Saeed told Xinhua that Egypt had about 3 million expatriates in the Gulf region who send billions of U.S. dollars in remittances back home every year, which indicated the strategic interests between Egypt and the Gulf states.
"Egypt would not risk its interests with the Gulf states to normalize relations with Iran," he noted.
Saeed's view was echoed by Egyptian Foreign Minister Mohamed Kamel Amr, who said Tuesday that "Egypt's relations with any state will never be at the expense of the security of other states. Security of the Gulf states is a red line. ... Security of the Gulf is security for Egypt."
Meanwhile, Morsi is certainly reluctant to go too far with Iran and alienate the United States, Egypt's traditional ally, or hurt ties with Israel, with which his government has maintained cooperation.
In addition, Syria is another hurdle that cannot be shunned. Iran supports the regime of Syrian President Bashar al-Assad, while Egypt has been a leading voice urging his departure.
The Syrian conflict that has protracted for newly two years have killed more than 60,000 people, mostly civilians, according to a UN count. It will be high on the agenda of the upcoming Islamic summit.
Egyptian analysts said, all in all, relations with Iran for now could be better but not the best, and could be improved but not normalized.
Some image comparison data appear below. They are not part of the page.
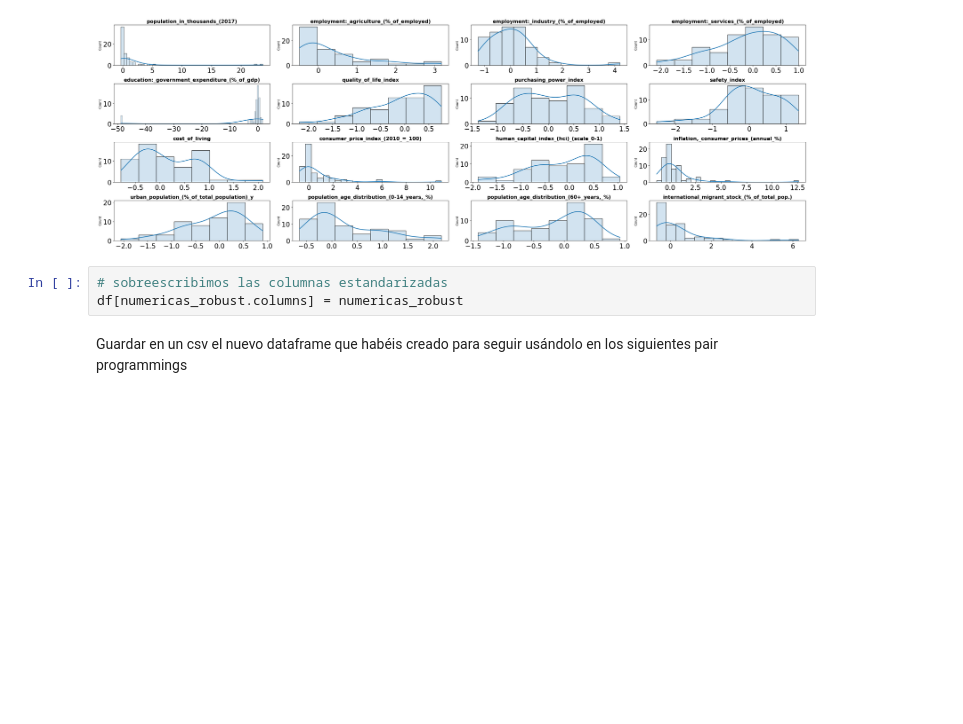
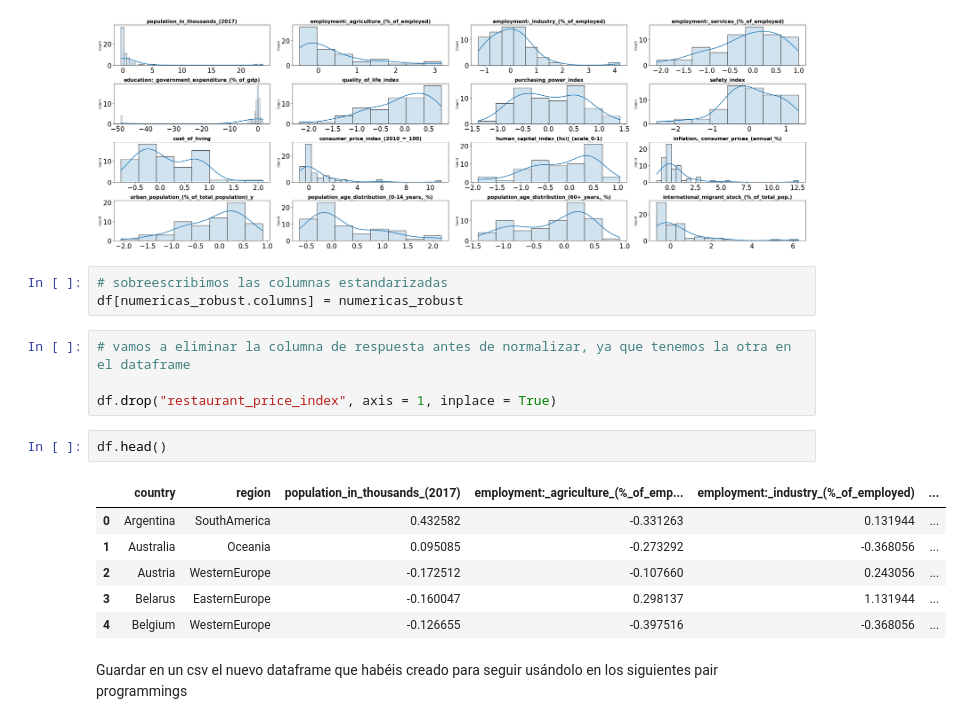
Before and after one commit to Adalab/promo-d-da-modulo3-sprint1-laura-maitane, a Jupyter notebook: regresion-lineal/reg-lin-6-estandarización.ipynb, the cells around one changed output. Saved outputs shown, nothing was run; the diff lists cells and outputs as text; blank space fills up the shorter version.

Commit message:
borrada variable respuesta sin normalizar

```diff
--- a/regresion-lineal/reg-lin-6-estandarización.ipynb
+++ b/regresion-lineal/reg-lin-6-estandarización.ipynb
@@ -114,6 +114,19 @@ fig.tight_layout()
 # %%
 # sobreescribimos las columnas estandarizadas
 df[numericas_robust.columns] = numericas_robust
+# %%
+# vamos a eliminar la columna de respuesta antes de normalizar, ya que tenemos la otra en el dataframe
+
+df.drop("restaurant_price_index", axis = 1, inplace = True)
+# %%
+df.head()
+# %% [output]
+|  | country | region | population_in_thousands_(2017) | employment:_agriculture_(%_of_emp... | employment:_industry_(%_of_employed) | ... |
+| 0 | Argentina | SouthAmerica | 0.432582 | -0.331263 | 0.131944 | ... |
+| 1 | Australia | Oceania | 0.095085 | -0.273292 | -0.368056 | ... |
+| 2 | Austria | WesternEurope | -0.172512 | -0.107660 | 0.243056 | ... |
+| 3 | Belarus | EasternEurope | -0.160047 | 0.298137 | 1.131944 | ... |
+| 4 | Belgium | WesternEurope | -0.126655 | -0.397516 | -0.368056 | ... |
 # %% [markdown]
 Guardar en un csv el nuevo dataframe que habéis creado para seguir usándolo en los siguientes pair programmings
 # %%
```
By contrast, the Iranian side is more optimistic. "There are serious steps in the right direction to re-establish Iranian-Egyptian ties," Ambassador Mojtaba Amani, head of the Iranian Interests Office in Cairo, told Xinhua in a recent interview.
CAIRO, Feb. 5 (Xinhua) -- On his first visit to Egypt, Iran's President Mahmoud Ahmadinejad held talks on Tuesday with Egypt's top cleric Ahmed al-Tayyeb, head of al-Azhar Islamic institution, in an attempt to ease the ideological tension between religious leaders of Shiite Iran and Sunni Egypt.
"The points of view between the two sides are greatly close with regards to the issues related to the region and the Islamic world," Ahmadinejad told reporters at a press conference following the meeting, praising "the good relations" between peoples of the two countries throughout history. Full story
CAIRO, Feb. 5 (Xinhua) -- Iranian President Mahmoud Ahmadinejad arrived in Egypt's capital of Cairo on Tuesday, the first visit by an Iranian president to Egypt since 1979.
Ahmadinejad will participate in the upcoming summit of the Organization of Islamic Cooperation slated for Feb. 6-7, the first one since the Egyptian unrest broke out, also the first one that Egypt has hosted since the establishment of the Organization in 1969. Full story
TEHRAN, Feb. 5 (Xinhua) -- Iran's President Mahmoud Ahmadinejad said Tuesday that convergence between Tehran and Cairo could change regional and international equations in favor of both countries, Press TV reported.
"If a convergence is formed between Tehran and Cairo over regional and international issues, many equations will be reformed, " Ahmadinejad said before departing Tehran for Egypt on Tuesday to attend the 12th summit of the Organization of Islamic Cooperation. Full story